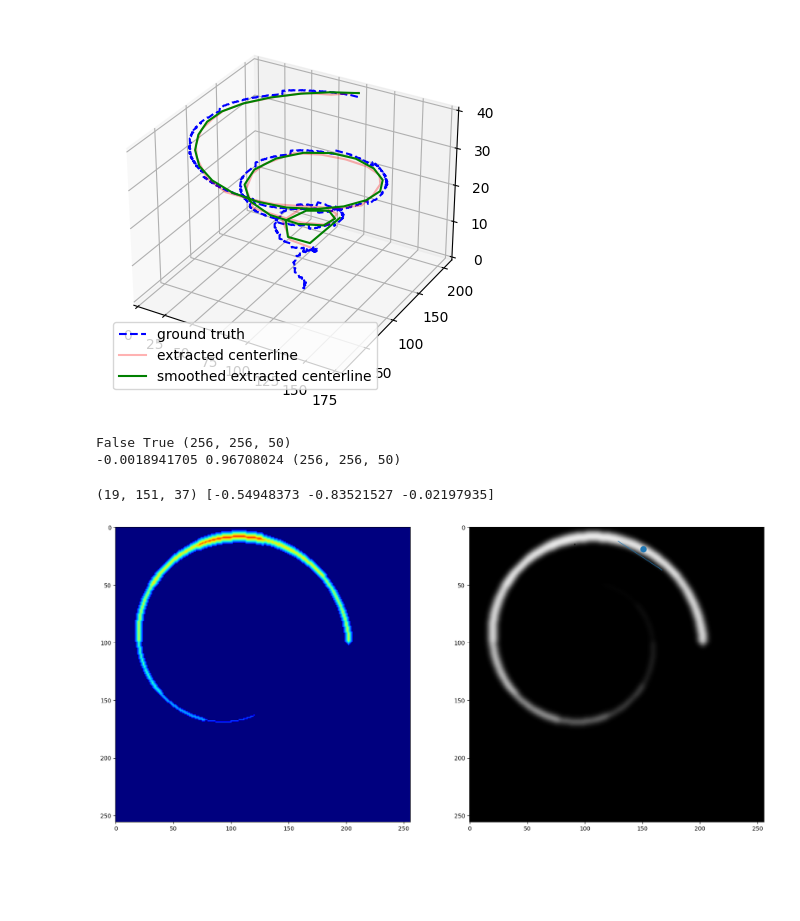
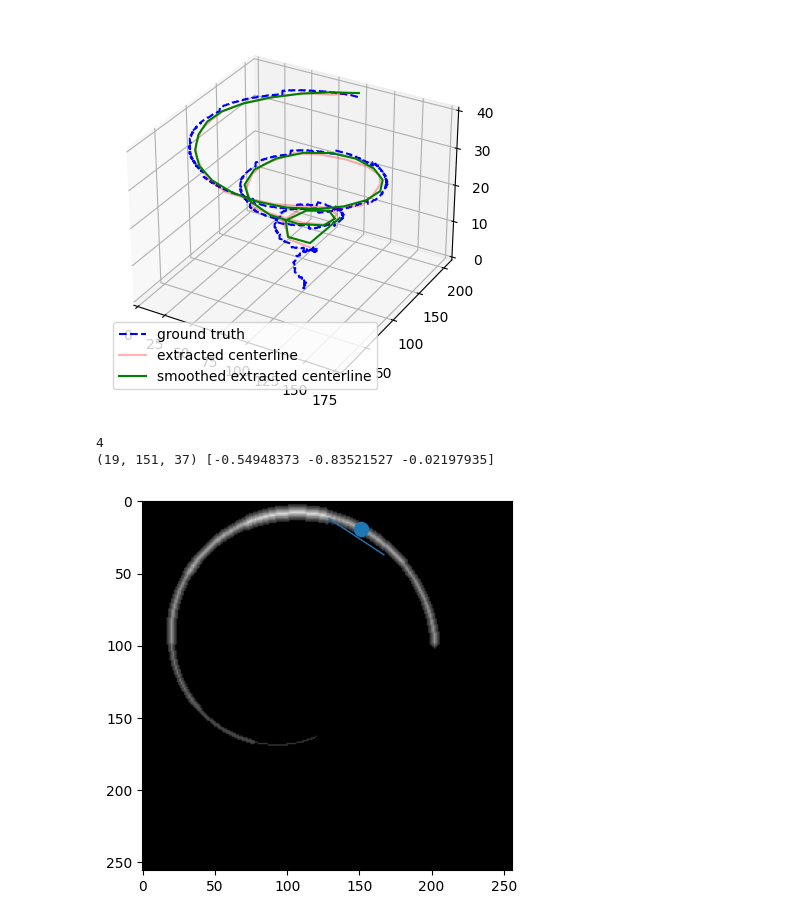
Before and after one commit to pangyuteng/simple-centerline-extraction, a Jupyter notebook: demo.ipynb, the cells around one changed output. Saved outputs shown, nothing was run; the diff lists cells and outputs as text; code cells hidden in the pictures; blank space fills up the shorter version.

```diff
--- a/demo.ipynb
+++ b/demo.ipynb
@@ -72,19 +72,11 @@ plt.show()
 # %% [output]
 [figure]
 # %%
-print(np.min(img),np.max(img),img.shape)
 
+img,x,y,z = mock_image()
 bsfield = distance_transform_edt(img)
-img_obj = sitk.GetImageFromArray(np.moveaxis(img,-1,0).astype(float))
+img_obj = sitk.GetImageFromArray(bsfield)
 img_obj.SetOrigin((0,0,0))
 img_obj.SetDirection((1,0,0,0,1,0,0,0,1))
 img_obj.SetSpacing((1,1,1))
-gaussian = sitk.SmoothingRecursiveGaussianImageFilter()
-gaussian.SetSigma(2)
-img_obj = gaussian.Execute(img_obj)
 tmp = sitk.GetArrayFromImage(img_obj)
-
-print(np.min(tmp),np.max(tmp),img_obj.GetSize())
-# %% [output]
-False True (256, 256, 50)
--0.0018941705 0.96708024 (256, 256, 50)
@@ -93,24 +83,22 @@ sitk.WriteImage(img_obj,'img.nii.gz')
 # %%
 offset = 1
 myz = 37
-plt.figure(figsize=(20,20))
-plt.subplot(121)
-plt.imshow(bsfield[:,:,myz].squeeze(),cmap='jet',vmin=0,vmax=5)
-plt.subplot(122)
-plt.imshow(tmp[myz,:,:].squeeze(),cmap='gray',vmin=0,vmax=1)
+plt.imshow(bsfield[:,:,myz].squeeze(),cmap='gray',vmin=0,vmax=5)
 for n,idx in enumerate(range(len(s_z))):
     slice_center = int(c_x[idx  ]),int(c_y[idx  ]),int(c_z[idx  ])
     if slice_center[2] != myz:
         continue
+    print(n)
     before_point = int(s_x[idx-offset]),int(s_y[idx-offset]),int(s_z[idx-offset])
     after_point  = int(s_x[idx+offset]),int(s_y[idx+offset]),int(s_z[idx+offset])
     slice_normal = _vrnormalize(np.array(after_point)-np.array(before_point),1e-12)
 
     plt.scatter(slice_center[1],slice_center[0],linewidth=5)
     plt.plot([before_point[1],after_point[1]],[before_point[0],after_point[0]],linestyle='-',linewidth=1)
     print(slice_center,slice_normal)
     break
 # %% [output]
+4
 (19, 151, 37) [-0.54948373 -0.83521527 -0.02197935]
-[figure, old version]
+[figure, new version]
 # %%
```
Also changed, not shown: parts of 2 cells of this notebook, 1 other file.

* * *

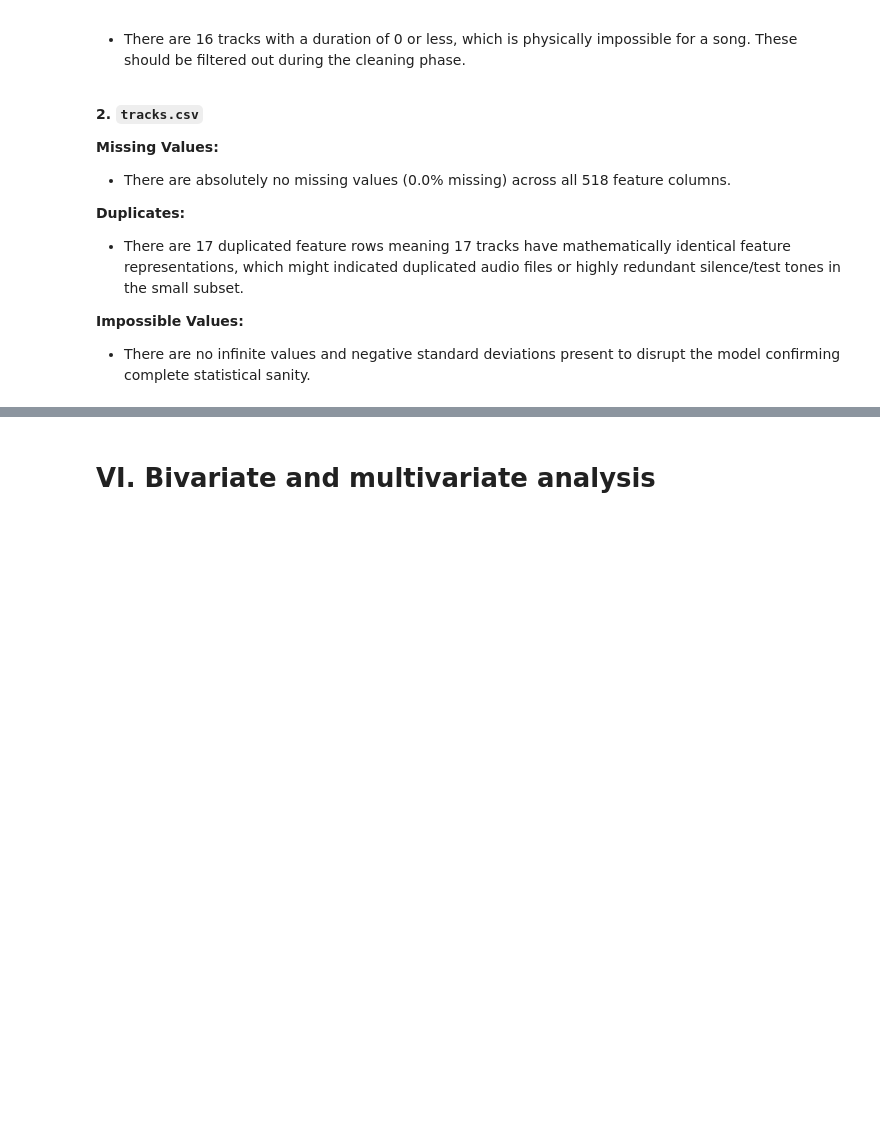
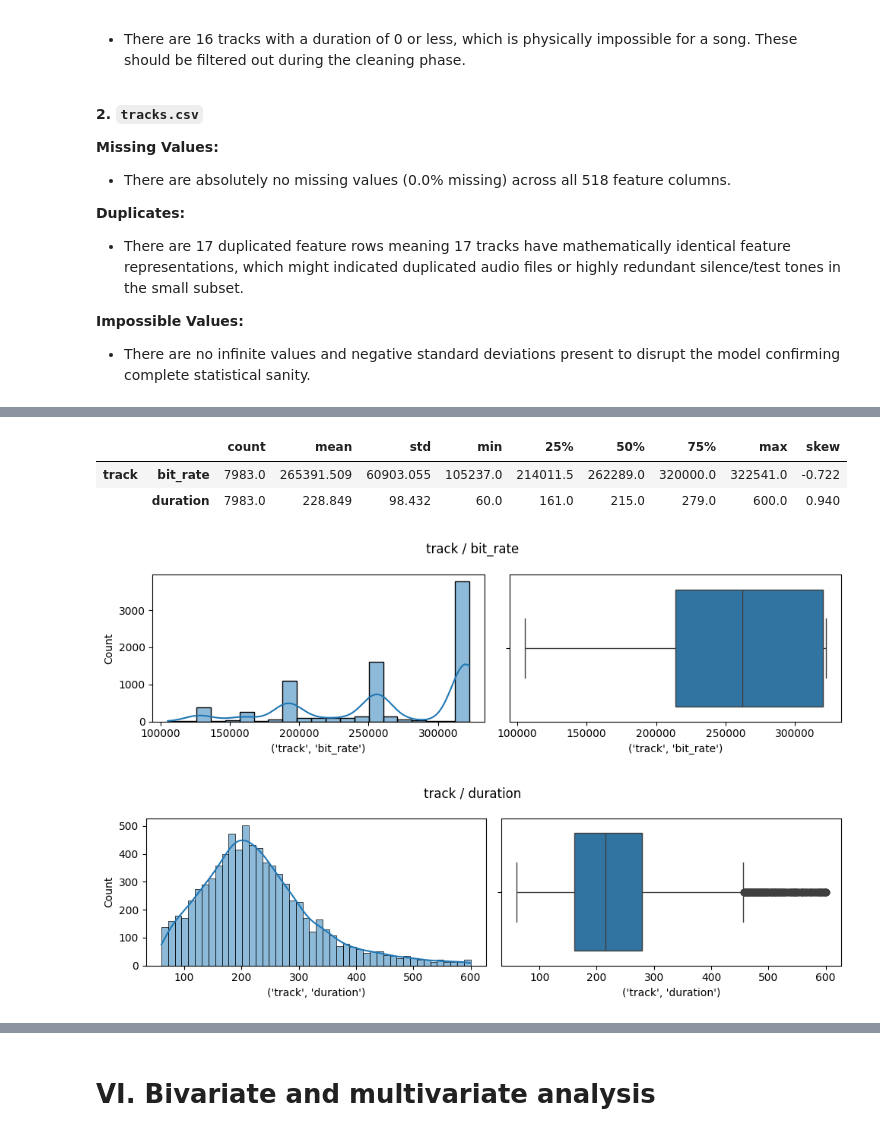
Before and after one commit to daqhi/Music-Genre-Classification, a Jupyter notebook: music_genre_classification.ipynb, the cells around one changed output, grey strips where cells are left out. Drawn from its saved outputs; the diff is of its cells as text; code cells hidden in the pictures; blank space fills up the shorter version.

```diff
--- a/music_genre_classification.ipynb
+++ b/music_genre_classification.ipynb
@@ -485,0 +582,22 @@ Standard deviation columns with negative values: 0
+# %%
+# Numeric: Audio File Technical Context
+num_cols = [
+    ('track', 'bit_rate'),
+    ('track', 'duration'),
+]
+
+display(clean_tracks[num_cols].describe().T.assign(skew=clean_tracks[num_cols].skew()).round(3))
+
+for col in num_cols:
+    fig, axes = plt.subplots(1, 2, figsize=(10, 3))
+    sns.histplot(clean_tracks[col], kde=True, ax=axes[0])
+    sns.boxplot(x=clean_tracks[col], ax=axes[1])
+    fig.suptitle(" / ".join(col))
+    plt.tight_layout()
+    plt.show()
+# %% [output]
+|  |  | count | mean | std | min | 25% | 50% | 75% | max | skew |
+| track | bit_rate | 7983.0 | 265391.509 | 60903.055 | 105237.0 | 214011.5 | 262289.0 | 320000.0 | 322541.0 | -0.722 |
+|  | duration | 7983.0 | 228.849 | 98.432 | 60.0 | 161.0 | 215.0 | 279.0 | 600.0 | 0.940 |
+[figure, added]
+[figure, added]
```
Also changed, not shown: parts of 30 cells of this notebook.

=== Aim of the exercise ===
Tally the lines of the material above that include the word "gaussian", then state that tally alone.

=== Task output ===
3